However, Saso and even SRA itself does not have police powers to apprehend suspected smuggled sugar as well as those engaged in sugar smuggling. Once it has identified suspected smuggled sugar, SASO operatives still have to ask the assistance of Bureau of Customs, which is the only agency authorized to conduct the actual apprehension.

Goltiao said that Saso’s activities are only “emergency measures” in nature because the industry would not have a long term need for Saso if only the concerned government agencies are performing their job against smuggling.

Jack Alonso, officer-in-charge of the Sugar Master Plan Foundation, added that the lack of police powers by Saso and SRA is compounded by the slow prosecution of the owners of apprehended smuggled sugar.

“We are pushing for the amendment of existing laws to give police powers to SRA and Saso as well as allow the sugar industry to intervene as the aggrieved party in the prosecution of sugar smuggling cases to speed up the judicial process,” Alonso said.

Jaime G. Golez, president of the Silay-based Association of Productive Planters of Negros Occidental and NFSP’s vice-president for Western Visayas, underscored the need for remedial legislative measures to give more teeth to the sugar industry’s anti-smuggling campaign.

“Negros solons should lead the way in pushing for these amendments to protect the sugar industry,” stated Jose Mari Miranda, president of the Cebu-based Bogo-Medellin Planters Association.

It can be recalled that it was Miranda who reported early this month the presence of smuggled sugar in Cebu.

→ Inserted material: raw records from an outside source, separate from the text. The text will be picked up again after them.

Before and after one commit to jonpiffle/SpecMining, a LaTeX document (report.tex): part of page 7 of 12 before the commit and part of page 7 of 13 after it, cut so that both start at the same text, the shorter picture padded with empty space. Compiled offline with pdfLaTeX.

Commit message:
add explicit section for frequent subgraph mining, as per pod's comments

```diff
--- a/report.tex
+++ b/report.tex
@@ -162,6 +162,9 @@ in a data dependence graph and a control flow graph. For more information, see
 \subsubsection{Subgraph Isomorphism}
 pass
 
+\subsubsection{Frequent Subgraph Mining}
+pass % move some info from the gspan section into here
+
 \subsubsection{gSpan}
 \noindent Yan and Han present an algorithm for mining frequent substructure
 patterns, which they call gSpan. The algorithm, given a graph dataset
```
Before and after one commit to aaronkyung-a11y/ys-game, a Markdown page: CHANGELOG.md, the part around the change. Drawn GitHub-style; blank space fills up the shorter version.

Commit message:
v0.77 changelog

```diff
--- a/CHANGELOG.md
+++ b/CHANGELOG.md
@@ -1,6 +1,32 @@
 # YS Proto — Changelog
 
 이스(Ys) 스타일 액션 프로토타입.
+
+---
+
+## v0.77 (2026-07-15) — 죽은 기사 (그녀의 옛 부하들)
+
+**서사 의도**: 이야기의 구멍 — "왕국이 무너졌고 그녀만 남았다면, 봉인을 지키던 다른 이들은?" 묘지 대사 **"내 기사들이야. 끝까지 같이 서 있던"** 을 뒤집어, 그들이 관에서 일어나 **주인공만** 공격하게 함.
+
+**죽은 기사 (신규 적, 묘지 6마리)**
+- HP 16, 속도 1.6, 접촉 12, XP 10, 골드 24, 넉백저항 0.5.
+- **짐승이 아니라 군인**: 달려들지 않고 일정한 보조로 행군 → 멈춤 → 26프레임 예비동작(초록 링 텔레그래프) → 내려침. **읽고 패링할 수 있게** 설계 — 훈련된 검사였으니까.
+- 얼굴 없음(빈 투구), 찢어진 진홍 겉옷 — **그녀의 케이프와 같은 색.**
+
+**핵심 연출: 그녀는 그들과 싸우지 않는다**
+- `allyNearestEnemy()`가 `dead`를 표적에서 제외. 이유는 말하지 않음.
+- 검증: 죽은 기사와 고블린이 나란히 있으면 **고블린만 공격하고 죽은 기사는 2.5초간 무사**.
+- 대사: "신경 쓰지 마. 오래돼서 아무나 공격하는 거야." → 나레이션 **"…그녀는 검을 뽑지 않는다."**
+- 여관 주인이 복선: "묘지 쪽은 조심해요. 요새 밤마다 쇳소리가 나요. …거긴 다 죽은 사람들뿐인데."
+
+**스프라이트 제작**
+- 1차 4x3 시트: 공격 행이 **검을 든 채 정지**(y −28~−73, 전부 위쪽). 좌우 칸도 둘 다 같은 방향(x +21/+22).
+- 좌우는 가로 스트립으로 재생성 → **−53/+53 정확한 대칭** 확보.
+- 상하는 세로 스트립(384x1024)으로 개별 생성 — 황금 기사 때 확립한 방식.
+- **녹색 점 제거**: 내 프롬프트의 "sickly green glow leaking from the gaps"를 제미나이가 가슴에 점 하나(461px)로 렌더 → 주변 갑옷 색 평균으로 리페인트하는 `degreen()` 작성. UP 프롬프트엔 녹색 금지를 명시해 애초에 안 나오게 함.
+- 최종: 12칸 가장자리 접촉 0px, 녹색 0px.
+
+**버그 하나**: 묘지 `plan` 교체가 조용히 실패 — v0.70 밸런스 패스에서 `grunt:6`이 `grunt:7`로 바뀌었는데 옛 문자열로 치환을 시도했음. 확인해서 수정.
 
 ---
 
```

He was informed of this fact by Cebu sugar traders who cannot find a market for their locally-procured sugar because of the proliferation of cheaper smuggled sugar from Thailand.

NFSP president Enrique D. Rojas brought this to the attention of the Bureau of Customs but the Cebu Customs personnel denied the existence of sugar smuggling in their area of responsibility despite the substantiated reports from Saso and SRA on apprehended smuggled sugar.

NFSP’s unwavering stand on sugar smuggling has sent a clear message to smugglers as well as to Bureau of Customs personnel, according to Alonso.

He said that some customs personnel have already communicated with Saso that they will be more vigilant against smuggled sugar in their respective areas of responsibility. (Butch Bacaoco)